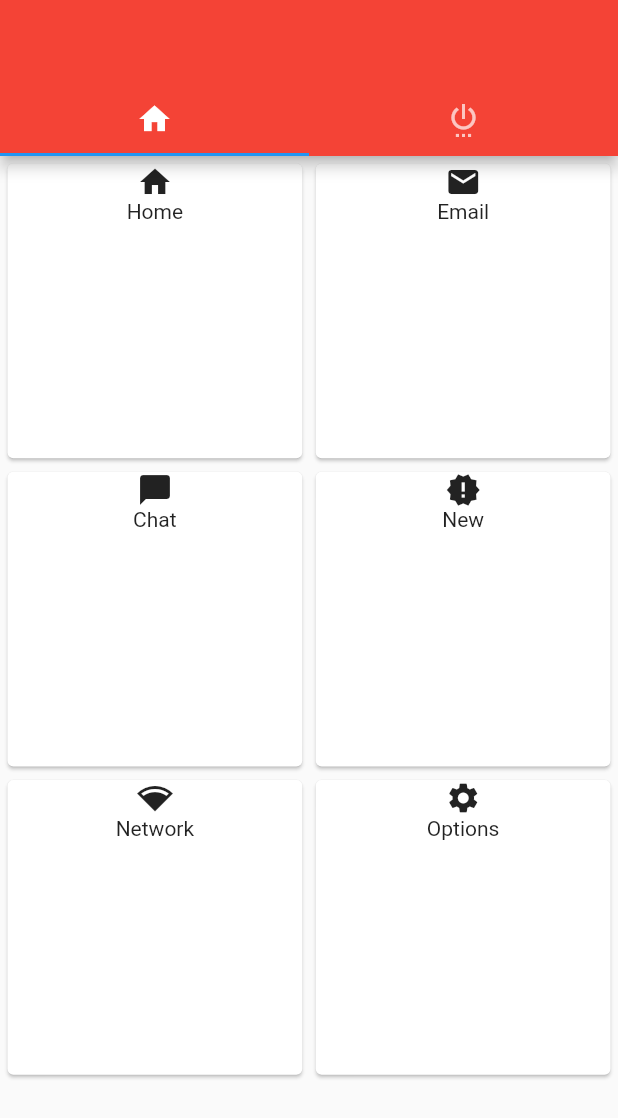
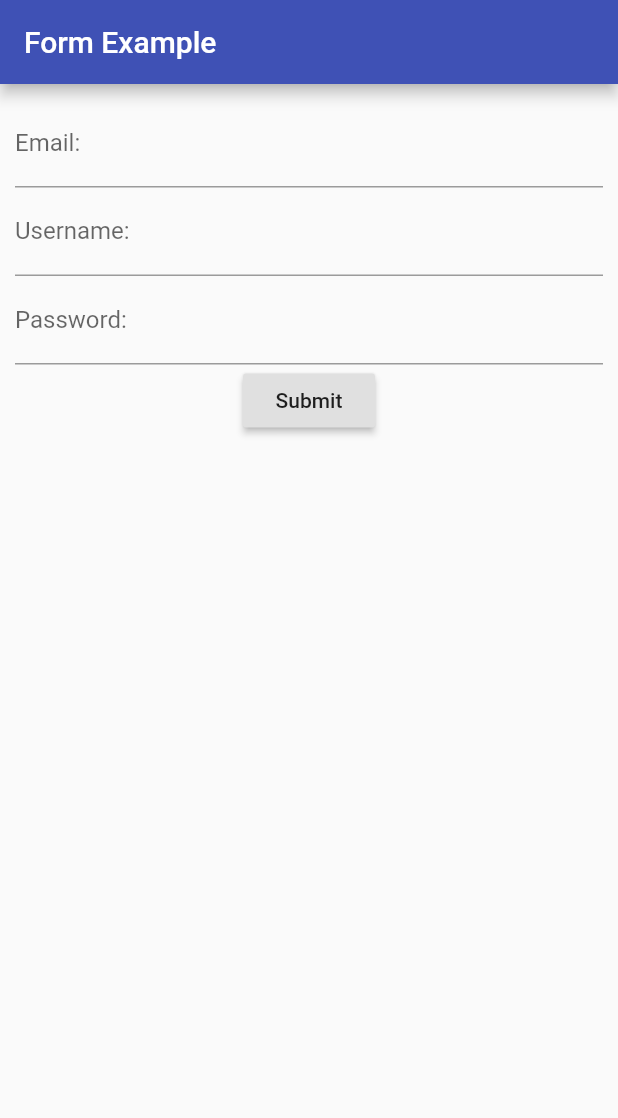
Before and after one commit to itcloudy/chat_app, a Flutter app: the screen it shows after launch, on a phone screen of 412 x 824 dp. Shown: the top 1118 px of the screen. Run offline on Flutter 3.47's test engine with Material 2 defaults, Android fonts, the phone set to English and light mode, and no system bars.

Commit message:
Using Global Keys to get State and Validate Input in Dart's Flutter Framework

```diff
--- a/lib/main.dart
+++ b/lib/main.dart
@@ -5,156 +5,110 @@ import 'package:http/http.dart' as http;
 
 void main() => runApp(MyApp());
 
-class MyApp extends StatefulWidget {
-  @override
-  _MyAppState createState() => _MyAppState();
-}
 
-class _MyAppState extends State<MyApp> with SingleTickerProviderStateMixin {
-
-  TabController tabController;
-
-  @override
-  void initState() {
-    super.initState();
-    tabController = TabController(length: 2, vsync: this);
-  }
-
-  @override
-  void dispose() {
-    tabController.dispose();
-    super.dispose();
-
-  }
-
-  TabBar makeTabBar(){
-    return TabBar(
-      tabs: <Tab>[
-        Tab(
-          icon: Icon(Icons.home),
-        ),
-        Tab(
-          icon: Icon(Icons.settings_power),
-        ),
-      ],
-      controller: tabController,
-     );
-  }
-  TabBarView makeTabBarView(tabs){
-    return TabBarView(
-      children: tabs,
-      controller: tabController,
-    );
-  }
-
+class MyApp extends StatelessWidget {
   @override
   Widget build(BuildContext context) {
     return MaterialApp(
-      home: Scaffold(
-        appBar: AppBar(
-          backgroundColor: Colors.red,
-          bottom: makeTabBar(),
-        ),
-        body: makeTabBarView(<Widget>[
-          TheGridView().build(),
-          SimpleWidget(),
-        ]),
+      title: "Input Boxes",
+      theme: ThemeData(
+        primarySwatch: Colors.indigo,
       ),
-    );
-  }
-
-}
-
-class SimpleWidget extends StatefulWidget {
-  @override
-  _SimpleWidgetState createState() => _SimpleWidgetState();
-}
-
-class _SimpleWidgetState extends State<SimpleWidget> {
-  int stepCounter = 0;
-  List<Step> steps = [
-    Step(
-      title: Text("Step One"),
-      content: Text("This is the first step"),
-      isActive: true,
-    ),
-    Step(
-      title: Text("Step Two"),
-      content: Text("This is the two step"),
-      isActive: false,
-    ),
-    Step(
-      title: Text("Step Three"),
-      content: Text("This is the three step"),
-      isActive: false,
-    ),
-    Step(
-      title: Text("Step Fourth"),
-      content: Text("This is the fourth step"),
-      isActive: false,
-    ),
-  ];
-  @override
-  Widget build(BuildContext context) {
-    return Container(
-      child: Stepper(
-        currentStep: this.stepCounter,
-          steps: steps,
-        type: StepperType.vertical,
-        onStepTapped: (step){
-          setState(() {
-            stepCounter = step;
-          });
-        },
-        onStepCancel: (){
-          setState(() {
-            stepCounter >0 ? stepCounter-=1: stepCounter =0;
-          });
-        },
-        onStepContinue: (){
-          setState(() {
-            stepCounter < steps.length -1 ?
-                stepCounter += 1:
-                stepCounter = 0;
-          });
-        },
-      ),
+      home: InputBox(),
     );
   }
 }
 
+class InputBox extends StatefulWidget {
+  @override
+  _InputBoxState createState() => _InputBoxState();
+}
 
-class TheGridView {
-  Card makeGridCell(String name,IconData icon){
-    return Card(
-      elevation: 1.0,
-      child: Column(
-        crossAxisAlignment: CrossAxisAlignment.stretch,
-        mainAxisSize: MainAxisSize.min,
-        verticalDirection: VerticalDirection.down,
-        children: <Widget>[
-          Center(child: Icon(icon)),
-          Center(child: Text(name)),
-        ],
+class _InputBoxState extends State<InputBox> {
+  bool loggedIn = false;
+  String  _email,_username,_password;
+
+  final formKey = GlobalKey<FormState>();
+  final mainKey = GlobalKey<ScaffoldState>();
+
+  @override
+  Widget build(BuildContext context) {
+
+    return Scaffold(
+      key: mainKey,
+      appBar: AppBar(
+        title: Text("Form Example"),
+      ),
+      body: Padding(
+        padding: EdgeInsets.all(10.0),
+        child:loggedIn==false? Form(
+          key:formKey,
+            child:  Column(
+              children: <Widget>[
+                TextFormField(
+                  autocorrect: false,
+                  decoration: InputDecoration(
+                    labelText: "Email:"
+                  ),
+                  validator:(str) => !str.contains('@') ? 'Not a valid Email': null,
+                  onSaved: (str)=> _email =str,
+                ),
+                TextFormField(
+                  autocorrect: false,
+                  decoration: InputDecoration(
+                      labelText: "Username:"
+                  ),
+                  validator:(str)=>str.length <5 ?'Not a valid Username': null ,
+                  onSaved: (str)=> _username =str,
+                ),
+                TextFormField(
+                  autocorrect: false,
+                  decoration: InputDecoration(
+                      labelText: "Password:"
+                  ),
+                  validator:(str)=>str.length <7 ?'Not a valid Password': null ,
+                  onSaved: (str)=> _password =str,
+                  obscureText: true,
+                ),
+                RaisedButton(
+                  child: Text("Submit"),
+                  onPressed: onPressed,
+                ),
+              ],
+            ),
+        ):Center(
+          child: Column(
+            children: <Widget>[
+              Text("Welcome $_username"),
+              RaisedButton(
+                child: Text("Log Out"),
+                onPressed: (){
+                  setState(() {
+                    loggedIn = false;
+                  });
+                },
+              ),
+            ],
+          ),
+        ),
       ),
     );
   }
-  GridView build(){
-    return GridView.count(
-      primary: true,
-      padding: EdgeInsets.all(1.0),
-      crossAxisCount: 2,
-      childAspectRatio: 1.0,
-      mainAxisSpacing: 1.0,
-      crossAxisSpacing: 1.0,
-      children: <Widget>[
-        makeGridCell("Home", Icons.home),
-        makeGridCell("Email", Icons.email),
-        makeGridCell("Chat", Icons.chat_bubble),
-        makeGridCell("New", Icons.new_releases),
-        makeGridCell("Network", Icons.network_wifi),
-        makeGridCell("Options", Icons.settings),
-      ],
-    );
+  void onPressed(){
+    var form = formKey.currentState;
+    if (form.validate()){
+      form.save();
+      setState(() {
+        loggedIn = true;
+      });
+      var snackbar = SnackBar(
+        content: Text(
+            'Username: $_username, Email: $_email, Password: $_password'
+        ),
+        duration: Duration(microseconds: 5000),
+      );
+      mainKey.currentState.showSnackBar(snackbar);
+    }
+
   }
 }
```
Also changed, not shown: 1 other file.
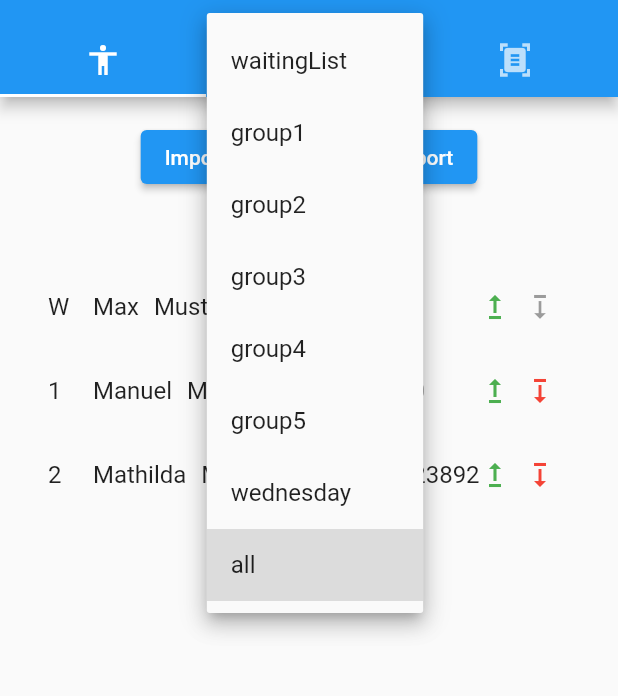
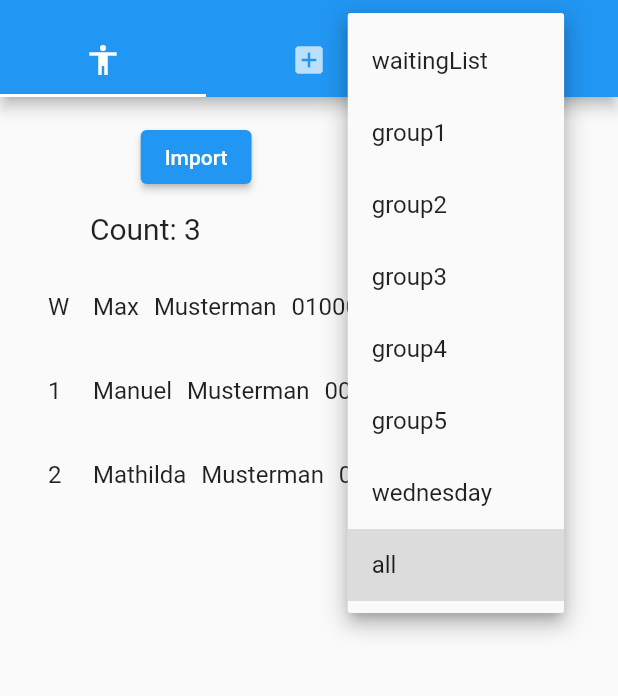
Before and after one commit to michaelsandner/training_organizer, a Flutter app: the screen it shows after launch, after a tap on "all", on a phone screen of 412 x 824 dp, the part 59-755 px from its top. Run offline on Flutter 3.47's test engine with Material 2 defaults, Android fonts, the phone set to English and light mode, and no system bars; our stand-ins replace equatable, file_picker, flutter_bloc, pdf, printing; missing offline and left inert: external_path.

Commit message:
feat: Add selected count

```diff
--- a/lib/trainee_view.dart
+++ b/lib/trainee_view.dart
@@ -21,10 +21,34 @@ class TraineeView extends StatelessWidget {
               if (!kIsWeb) ExportButton(),
             ],
           ),
-          DropDown(),
+          Row(
+            mainAxisAlignment: MainAxisAlignment.spaceAround,
+            children: [
+              SelectedCount(),
+              DropDown(),
+            ],
+          ),
           Expanded(child: TraineeList()),
         ],
       ),
+    );
+  }
+}
+
+class SelectedCount extends StatelessWidget {
+  @override
+  Widget build(BuildContext context) {
+    return BlocBuilder<AppCubit, AppState>(
+      builder: (context, state) {
+        final count = state.selectedTrainees.length;
+        return SizedBox(
+          width: 100,
+          child: Text(
+            'Count: $count',
+            style: const TextStyle(fontSize: 20),
+          ),
+        );
+      },
     );
   }
 }
```
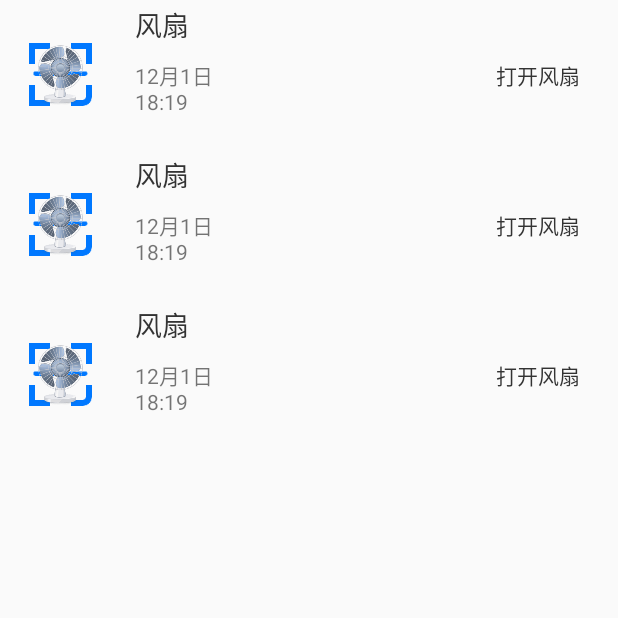
After one commit to LionelWang-wx/SmartAgriculturePlus, an Android app: the fragment OperationRecordFragment shown on its own in the app's theme, on a phone screen of 412 x 824 dp, the top half of it. The commit adds this screen. Run offline under Robolectric (Android 15) with nearby library versions, the phone set to English and light mode, and no system bars.

Commit message:
操作记录布局2_谭运程

```diff
--- /dev/null
+++ b/app/src/main/java/com/myapp/smartagricultureplus/Adapter/OperationAdapter.java
@@ -0,0 +1,65 @@
+package com.myapp.smartagricultureplus.Adapter;
+import android.content.Context;
+import android.view.LayoutInflater;
+import android.view.View;
+import android.view.ViewGroup;
+import android.widget.ImageView;
+import android.widget.TextView;
+
+import androidx.annotation.NonNull;
+import androidx.recyclerview.widget.RecyclerView;
+import com.myapp.smartagricultureplus.Object.Operation;
+import com.myapp.smartagricultureplus.R;
+
+import java.util.ArrayList;
+import java.util.List;
+
+public class OperationAdapter extends RecyclerView.Adapter<OperationAdapter.ViewHolder> {
+    private List<Operation> mOperationList;
+
+    public OperationAdapter(Context context,ArrayList<Operation> operationList) {
+
+        this.mOperationList=operationList;
+    }
+
+    static class ViewHolder extends RecyclerView.ViewHolder {
+        ImageView imageView;
+        TextView textView1,textView2,textView3;
+
+        public ViewHolder(@NonNull View itemView) {
+            super(itemView);
+            imageView=itemView.findViewById(R.id.iv_record_image);
+            textView1=itemView.findViewById(R.id.tv_recod_name);
+            textView2=itemView.findViewById(R.id.tv_record_date);
+            textView3=itemView.findViewById(R.id.tv_record_specific);
+        }
+    }
+
+
+
+
+    @NonNull
+    @Override
+    public OperationAdapter.ViewHolder onCreateViewHolder(@NonNull ViewGroup parent, int viewType) {
+        View view= LayoutInflater.from(parent.getContext()).inflate(R.layout.fragment_operationrecord_item,parent,false);
+        ViewHolder holder=new ViewHolder(view);
+       return holder;
+    }
+
+    @Override
+    public void onBindViewHolder(@NonNull OperationAdapter.ViewHolder holder, int position) {
+        Operation operation=mOperationList.get(position);
+        holder.imageView.setImageResource(operation.getOperationimage());
+        holder.textView1.setText(operation.getOperationname());
+        holder.textView2.setText(operation.getOperationdate());
+        holder.textView3.setText(operation.getOperationoperating());
+     }
+
+
+    @Override
+    public int getItemCount() {
+        return mOperationList.size();
+    }
+
+
+}
--- /dev/null
+++ b/app/src/main/java/com/myapp/smartagricultureplus/Object/Operation.java
@@ -0,0 +1,65 @@
+package com.myapp.smartagricultureplus.Object;
+
+public class Operation {
+    String operationname;
+    int  operationimage;
+    String operationdate;
+    String operationoperating;
+    public Operation() {
+
+    }
+
+    public Operation(String operationname) {
+        this.operationname = operationname;
+    }
+
+    public Operation(String operationname, int operationimage) {
+        this.operationname = operationname;
+        this.operationimage = operationimage;
+    }
+
+    public Operation(String operationname, int operationimage, String operationdate) {
+        this.operationname = operationname;
+        this.operationimage = operationimage;
+        this.operationdate = operationdate;
+    }
+
+    public Operation(String operationname, int operationimage, String operationdate, String operationoperating) {
+        this.operationname = operationname;
+        this.operationimage = operationimage;
+        this.operationdate = operationdate;
+        this.operationoperating = operationoperating;
+    }
+
+    public String getOperationname() {
+        return operationname;
+    }
+
+    public void setOperationname(String operationname) {
+        this.operationname = operationname;
+    }
+
+    public int getOperationimage() {
+        return operationimage;
+    }
+
+    public void setOperationimage(int operationimage) {
+        this.operationimage = operationimage;
+    }
+
+    public String getOperationdate() {
+        return operationdate;
+    }
+
+    public void setOperationdate(String operationdate) {
+        this.operationdate = operationdate;
+    }
+
+    public String getOperationoperating() {
+        return operationoperating;
+    }
+
+    public void setOperationoperating(String operationoperating) {
+        this.operationoperating = operationoperating;
+    }
+}
--- /dev/null
+++ b/app/src/main/java/com/myapp/smartagricultureplus/OtherFragment/OperationRecordFragment.java
@@ -0,0 +1,61 @@
+package com.myapp.smartagricultureplus.OtherFragment;
+
+import android.os.Bundle;
+import android.view.LayoutInflater;
+import android.view.View;
+import android.view.ViewGroup;
+
+import androidx.annotation.Nullable;
+import androidx.fragment.app.Fragment;
+import androidx.recyclerview.widget.GridLayoutManager;
+import androidx.recyclerview.widget.LinearLayoutManager;
+import androidx.recyclerview.widget.RecyclerView;
+
+import com.myapp.smartagricultureplus.Adapter.MonitorAdapter;
+import com.myapp.smartagricultureplus.Adapter.OperationAdapter;
+import com.myapp.smartagricultureplus.Object.Device;
+import com.myapp.smartagricultureplus.Object.Operation;
+import com.myapp.smartagricultureplus.R;
+
+import java.util.ArrayList;
+
+public class OperationRecordFragment extends Fragment {
+    private RecyclerView re_operation;
+    private ArrayList<Operation> operations;
+    int [] deviceimage=new int []{R.mipmap.img_blowingfan,R.mipmap.img_blowingfan,R.mipmap.img_blowingfan,};
+    String [] devicename=new String[]{"风扇","风扇","风扇"};
+    String [] devicedate=new String[]{"12月1日 18:19","12月1日 18:19","12月1日 18:19"};
+    String []deviceoperating=new String[]{"打开风扇","打开风扇","打开风扇"};
+
+    @Override
+    public View onCreateView(LayoutInflater inflater, ViewGroup container,
+                             Bundle savedInstanceState) {
+        // Inflate the layout for this fragment
+        return inflater.inflate(R.layout.fragment_operationrecord, container, false);
+    }
+    public void onActivityCreated(@Nullable Bundle savedInstanceState) {
+        super.onActivityCreated(savedInstanceState);
+        initView();
+        initData();
+        initAdapter();
+    }
+
+    private void initAdapter() {
+        GridLayoutManager gridLayoutManager = new GridLayoutManager(getActivity(),1, LinearLayoutManager.VERTICAL,false);
+        re_operation.setLayoutManager(gridLayoutManager);
+        OperationAdapter operationAdapter = new OperationAdapter(getActivity(), operations);
+        re_operation.setAdapter(operationAdapter);
+    }
+
+    private void initData() {
+        operations = new ArrayList<>();
+        for (int i=0;i<deviceimage.length;i++){
+            Operation operation=new Operation(devicename[i],deviceimage[i],devicedate[i],deviceoperating[i]);
+            operations.add(operation);
+        }
+    }
+
+    private void initView() {
+        re_operation=getActivity().findViewById(R.id.re_iv_operation);
+    }
+}
--- a/app/src/main/res/layout/fragment_me_.xml
+++ b/app/src/main/res/layout/fragment_me_.xml
@@ -94,6 +94,7 @@
         </LinearLayout>
     </LinearLayout>
     <LinearLayout
+        android:id="@+id/ll_operating"
         android:orientation="horizontal"
         android:layout_marginTop="20dp"
         android:background="@color/background"
@@ -111,6 +112,7 @@
                 android:layout_width="28dp"
                 android:layout_height="28dp"/>
             <TextView
+
                 android:layout_marginLeft="20dp"
                 android:textSize="18dp"
                 android:textColor="@color/black"
--- a/app/src/main/res/layout/fragment_operationrecord.xml
+++ b/app/src/main/res/layout/fragment_operationrecord.xml
@@ -1,8 +1,10 @@
 <?xml version="1.0" encoding="utf-8"?>
 <LinearLayout xmlns:android="http://schemas.android.com/apk/res/android"
+    android:orientation="vertical"
     android:layout_width="match_parent"
     android:layout_height="match_parent">
     <androidx.recyclerview.widget.RecyclerView
+        android:id="@+id/re_iv_operation"
         android:layout_width="match_parent"
         android:layout_height="match_parent">
 
--- a/app/src/main/res/layout/fragment_operationrecord_item.xml
+++ b/app/src/main/res/layout/fragment_operationrecord_item.xml
@@ -1,13 +1,15 @@
 <?xml version="1.0" encoding="utf-8"?>
 <LinearLayout xmlns:android="http://schemas.android.com/apk/res/android"
+    android:orientation="vertical"
     android:layout_width="match_parent"
-    android:layout_height="match_parent">
+    android:layout_height="100dp">
     <LinearLayout
+        android:orientation="horizontal"
         android:layout_width="match_parent"
         android:layout_height="100dp">
         <LinearLayout
-            android:layout_weight="0.6"
-            android:layout_width="1dp"
+
+            android:layout_width="80dp"
             android:layout_height="match_parent">
             <ImageView
                 android:id="@+id/iv_record_image"
@@ -20,8 +22,8 @@
         <LinearLayout
             android:gravity="center"
             android:orientation="vertical"
-            android:layout_weight="1"
-            android:layout_width="1dp"
+
+            android:layout_width="100dp"
             android:layout_height="100dp">
             <TextView
                 android:id="@+id/tv_recod_name"
@@ -44,8 +46,7 @@
         </LinearLayout>
         <LinearLayout
             android:gravity="right"
-            android:layout_weight="2"
-            android:layout_width="1dp"
+            android:layout_width="match_parent"
             android:layout_height="100dp">
 <TextView
     android:id="@+id/tv_record_specific"
```
Also changed, not shown: app/src/main/res/layout/fragment_greenhouse_management_item.xml (added, +32 -0 lines), app/src/main/res/layout/fragment_setting.xml (+5 -8 lines), app/src/main/res/mipmap-xxhdpi/img_nextpage2.png (added).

========================================================================

- _Task item_:
Across the records, count each line that holds the string "children". Respond with the number only.

- _Response_:
6